It was all my husband and I could do to muster the strength and courage to walk to the fellowship room and confront the vast conference of people we did not know standing in clumps, chatting over tiny cups of mediocre coffee. Every week we were painfully aware that we did not yet belong.
Even my husband, who seems almost a professional extrovert, would look warily to me for the affirmative nod that we would, indeed, be heading into the coffee room. We would essentially gird up our loins and walk in with all the false bravado of people who know no one, but plan to act like they have direction and someone to talk to.
At the time, our church even had a pastor whose true gift and thus, responsibility, was to help new attendees integrate. He would wander through the crowd, sometimes snaring a member or two, and drag them in our direction. Some polite conversation would follow.
This all went on for what felt like years, especially for this introvert. 17 years later, and many ‘casually’ wandered halls, followed by endless polite conversations, I would do it all again.
These dreaded hours direct us to the place we need to be.
It is not easy to walk into new places, filled with unknowns, but we do it because we long to be known. In fact, we are meant to be known, made to be known. God created us for relationship, and we simply cannot help but go looking for that thing which we crave.
Of course, I had no choice but to go to that new school and awkwardly saunter my way toward relationship, but it did happen. There are friends there, still. Choosing to go to a new church (or countless other new places) may seem more optional, but I think we’re usually pursuing that same old craving, to be, and belong, with others. As hard as it feels at the outset, we always do it.

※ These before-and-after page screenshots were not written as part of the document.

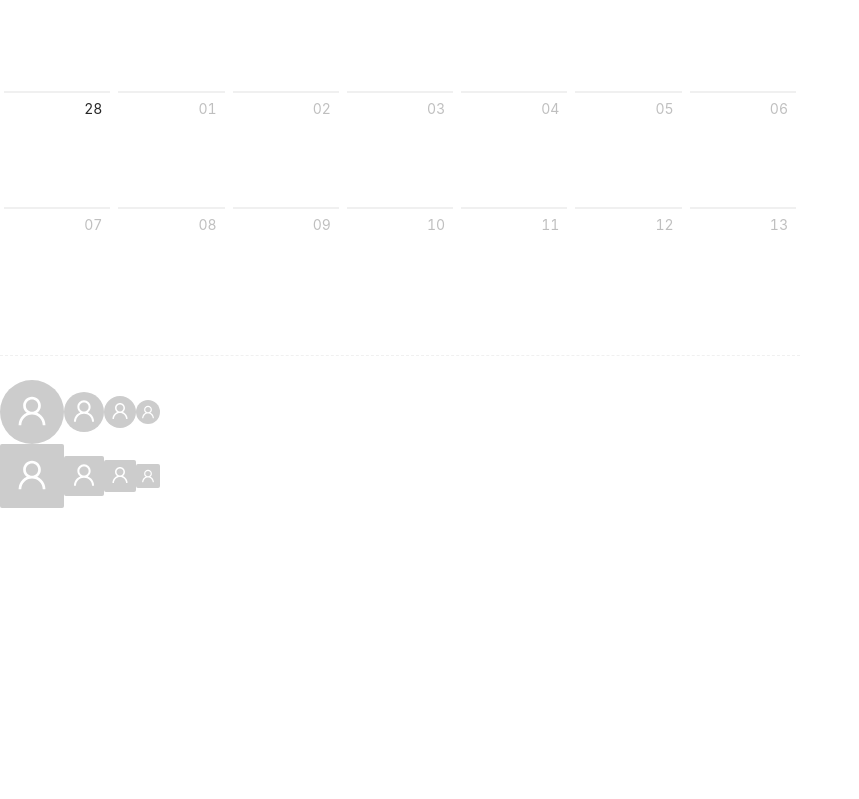
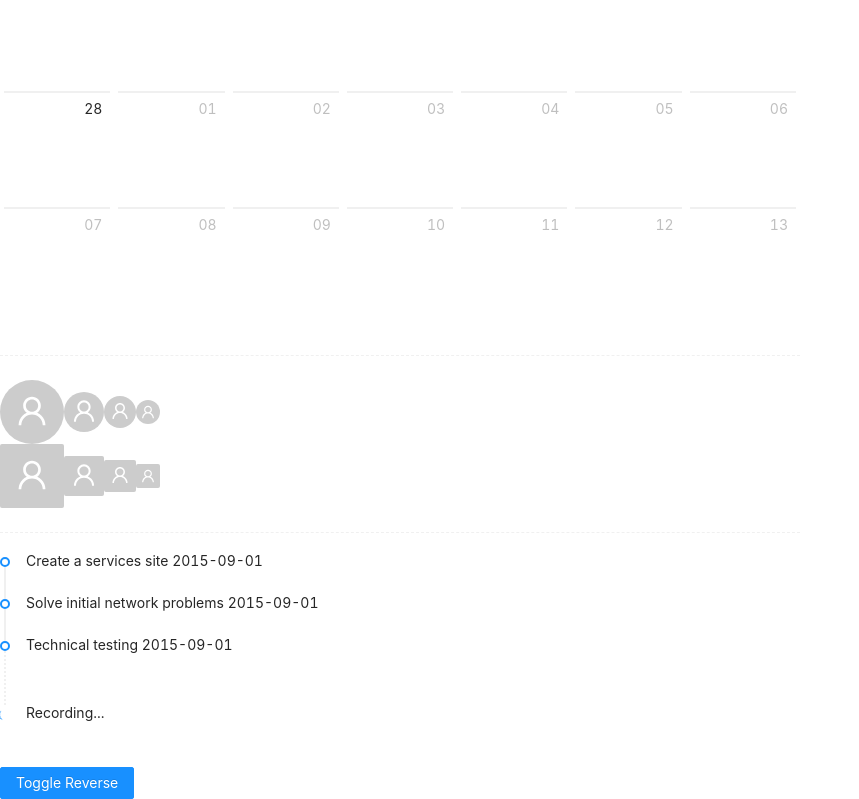
Before and after one commit to liran/mini-web, a Next.js app: page / in a window 1280 px wide. Shown: the part 541-1340 px from the top of the page, without its empty margins (0-859 px from the left). Before the commit the page ends 1049 px from the top, so only its background shows below. Built offline with nearby package versions, Linux system fonts and the light colour scheme.

Commit message:
Updated  Test Timeline

```diff
--- a/components/Antd.jsx
+++ b/components/Antd.jsx
@@ -1,5 +1,6 @@
-import { Select, Calendar, Avatar, Divider } from 'antd';
+import { Select, Calendar, Avatar, Divider, Timeline, Button } from 'antd';
 import { UserOutlined } from '@ant-design/icons';
+import React from 'react';
 
 const { Option } = Select;
 
@@ -14,6 +15,31 @@ function handleChange(value) {
 
 function onPanelChange(value, mode) {
   console.log(value.format('YYYY-MM-DD'), mode);
+}
+
+class PendingTimeLine extends React.Component {
+  state = {
+    reverse: false,
+  };
+
+  handleClick = () => {
+    this.setState({ reverse: !this.state.reverse });
+  };
+
+  render() {
+    return (
+      <div>
+        <Timeline pending="Recording..." reverse={this.state.reverse}>
+          <Timeline.Item>Create a services site 2015-09-01</Timeline.Item>
+          <Timeline.Item>Solve initial network problems 2015-09-01</Timeline.Item>
+          <Timeline.Item>Technical testing 2015-09-01</Timeline.Item>
+        </Timeline>
+        <Button type="primary" style={{ marginTop: 16 }} onClick={this.handleClick}>
+          Toggle Reverse
+        </Button>
+      </div>
+    );
+  }
 }
 
 const Antd = () => {
@@ -39,6 +65,8 @@ const Antd = () => {
           <Avatar shape="square" size="small" icon={<UserOutlined />} />
         </div>
       </div>
+      <Divider dashed />
+      <PendingTimeLine />
     </div>
   );
 };
```
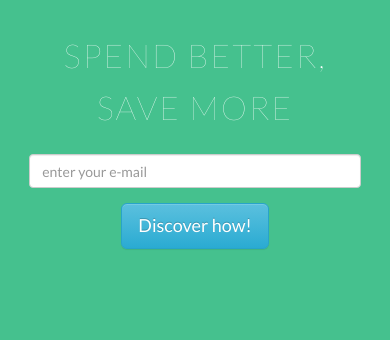
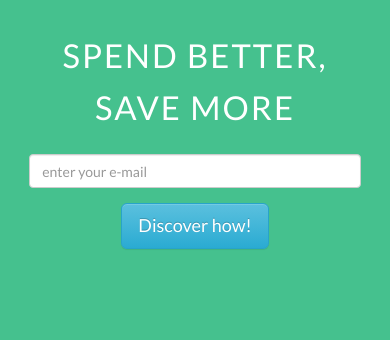
Before and after one commit to kendall80/mu-landing-design, a PHP site: page / in a window 390 px wide. Shown: the part 86-426 px from the top of the page. Run offline with PHP 8.4, Linux system fonts and the light colour scheme; some libraries are stand-ins or nearby versions; some web fonts are replaced.

Commit message:
adjust h1 hero font weight

```diff
--- a/css/my-styles.css
+++ b/css/my-styles.css
@@ -344,6 +344,7 @@ button {
 	}
 	h1 {
 		font-size: 2.35em;
+		font-weight: 400;
 	}
 	.form-group {
 		width: 100%;
```
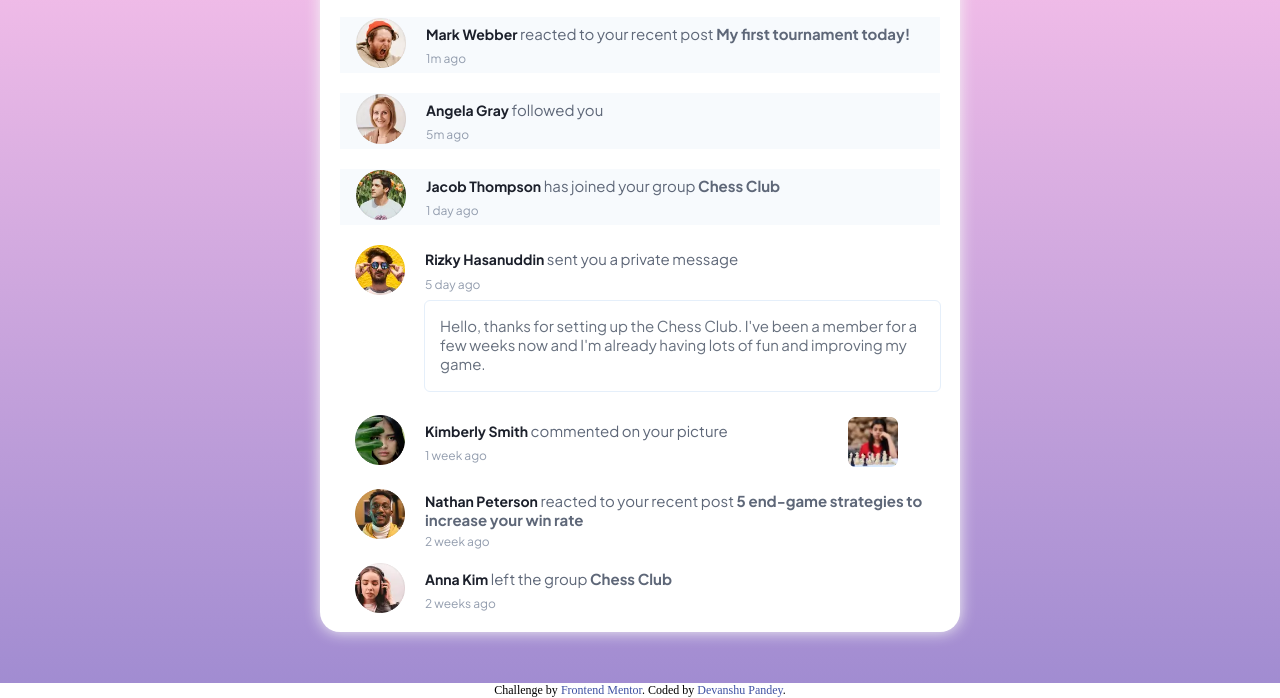
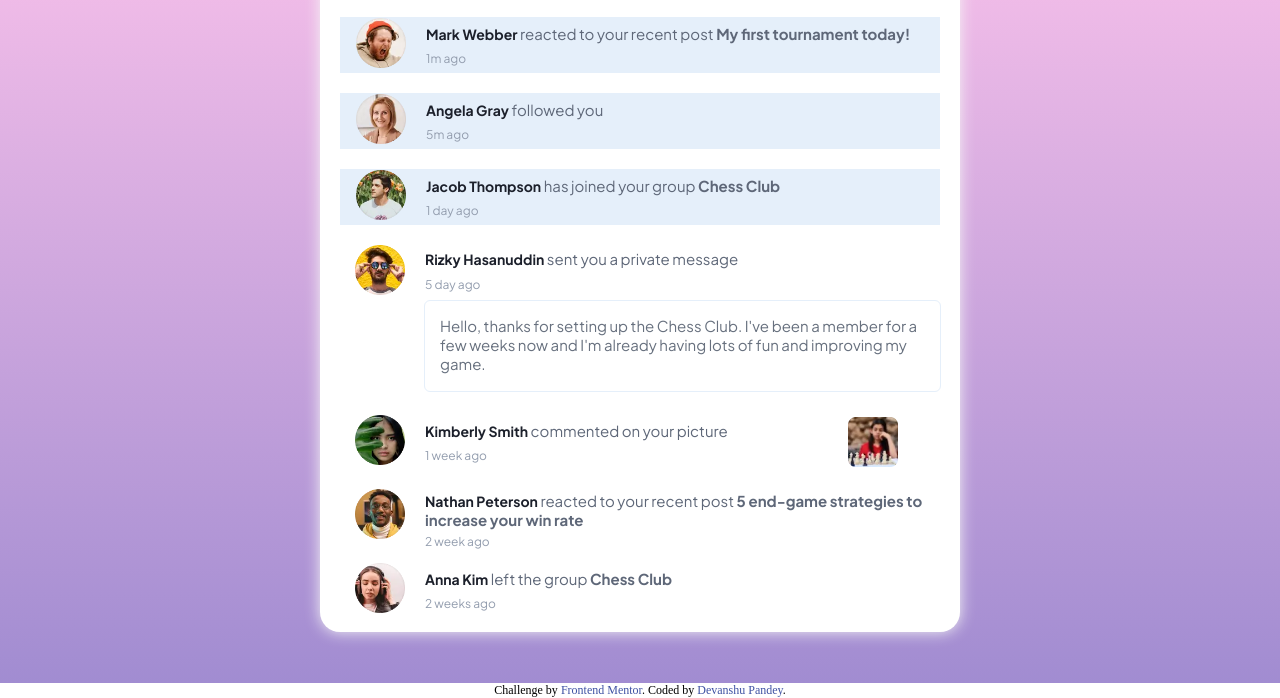
Before and after one commit to Devanshu78/Notifications-main-page, a plain HTML site: page index.html in a window 1280 px wide. Shown: the part 109-807 px from the top of the page. Drawn offline with Linux system fonts and the light colour scheme.

Commit message:
readme changes

```diff
--- a/style.css
+++ b/style.css
@@ -149,8 +149,8 @@
 }
 
 .messageBg {
-    background-color: hsl(210, 60%, 98%);
-    border: 1px solid hsl(210, 60%, 98%);
+    background-color: hsl(211, 68%, 94%);
+    border: 1px solid hsl(211, 68%, 94%);
 }
 
 .chess {
```
Also changed, not shown: 2 other files.
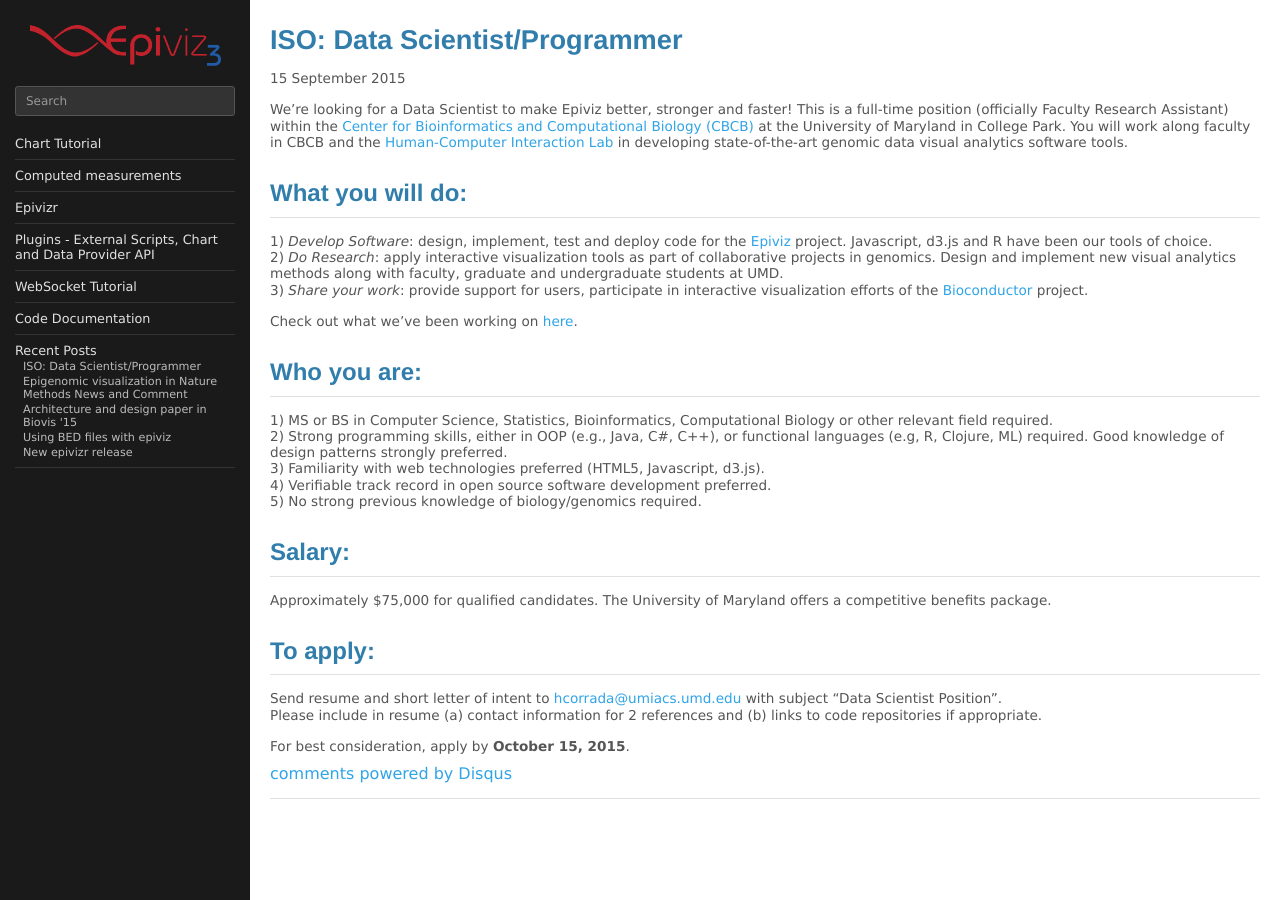
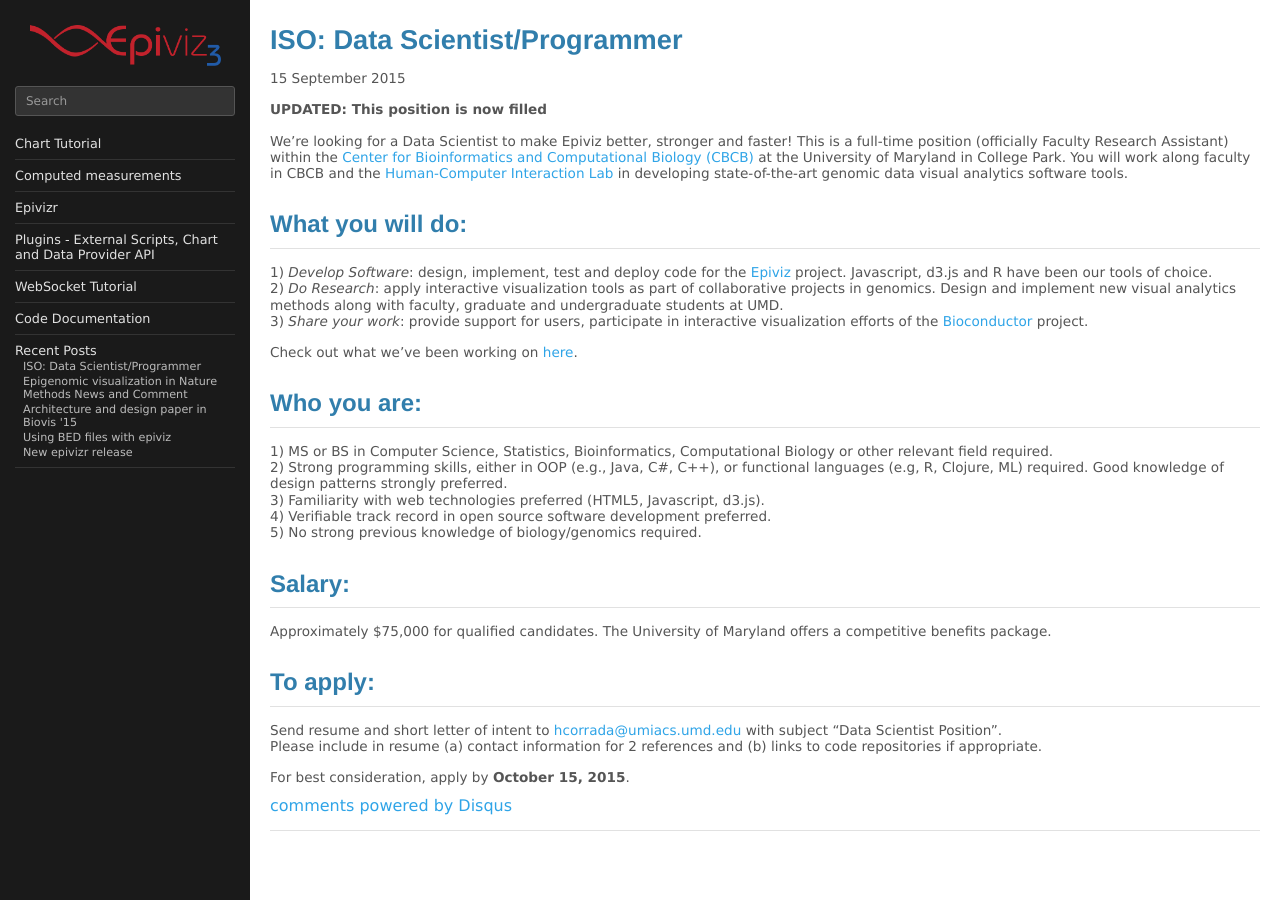
Before and after one commit to epiviz/epiviz.github.io.old, a Jekyll site: the page built from _posts/2015-09-15-hiring.md, in a window 1280 px wide. Built offline with Jekyll 4.4.1, drawn with Linux system fonts in a browser that asks for light colours; Markdown is read by kramdown in place of the engine named in the settings; comment, search, counter and statistics services are not loaded.

Commit message:
update hiring post

```diff
--- a/_posts/2015-09-15-hiring.md
+++ b/_posts/2015-09-15-hiring.md
@@ -3,6 +3,8 @@
 title: "ISO: Data Scientist/Programmer"
 categories: epiviz
 ---
+
+**UPDATED: This position is now filled**
 
 We're looking for a Data Scientist to make Epiviz better, stronger and faster! This is a full-time
 position (officially Faculty Research Assistant) within the [Center for Bioinformatics and Computational Biology (CBCB)](http://cbcb.umd.edu) at the University of Maryland in College Park. You will work along faculty in CBCB and the [Human-Computer Interaction Lab](http://www.cs.umd.edu/hcil/) in developing state-of-the-art genomic data visual analytics software tools.
```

Perhaps the word to end with is this: if you are very settled and very comfortable, happy in your relationships, good (great, actually!)— but remember to look around and make eye contact with a wanderer; pour them a cup of coffee, and gosh, maybe even give them a hug.
Header photo by Steve Harvey on Unsplash
Lockers photo by Randy Laybourne on Unsplash
Hugging photo by Erika Giraud on Unsplash
Coffee photo by Clay Banks on Unsplash
Lyle Schaller said the loneliest time for a visitor to a church is immediately after the Benediction. Everyone stands and gets in the greeting line and strikes up conversations with people they know. Meanwhile you, the visitor are standing alone and feel just as you described so well, Katy. Schaller’s prescription was for the congregation to be reminded of this again and again and to be deliberate not to greet friends but to seek out the visitor and offer companionship. Ignore your friends! Seek out someone needing one.
Communication or relationship is a two way proposition. I have looked someone into his eyes, extended my hand and said “Greetings: I would like to introduce myself”. I have yet to be denied a smile and a pleasant reception. It has initiated many interesting and profound conversations.
So visceral, this. It hurts my heart, reading about your high school self… so ripe for belonging but unmet by structuring that could have facilitated that deep human need. Wonder if gathering places were set up to facilitate Belonging for All rather than serving those who already belong. Thank you for writing about this painful terrain, so human.
I love your writing. You offer so many connections to my life.
I’ve always found it easier, for all it requires, to be the one who preaches at a church service than to be the one who happens to be visiting that church for worship. To be asked as a visitor to stand (as was sometimes done in the old days) I found more discomforting than to be the one standing in the pulpit.
Thank you for this, Katy.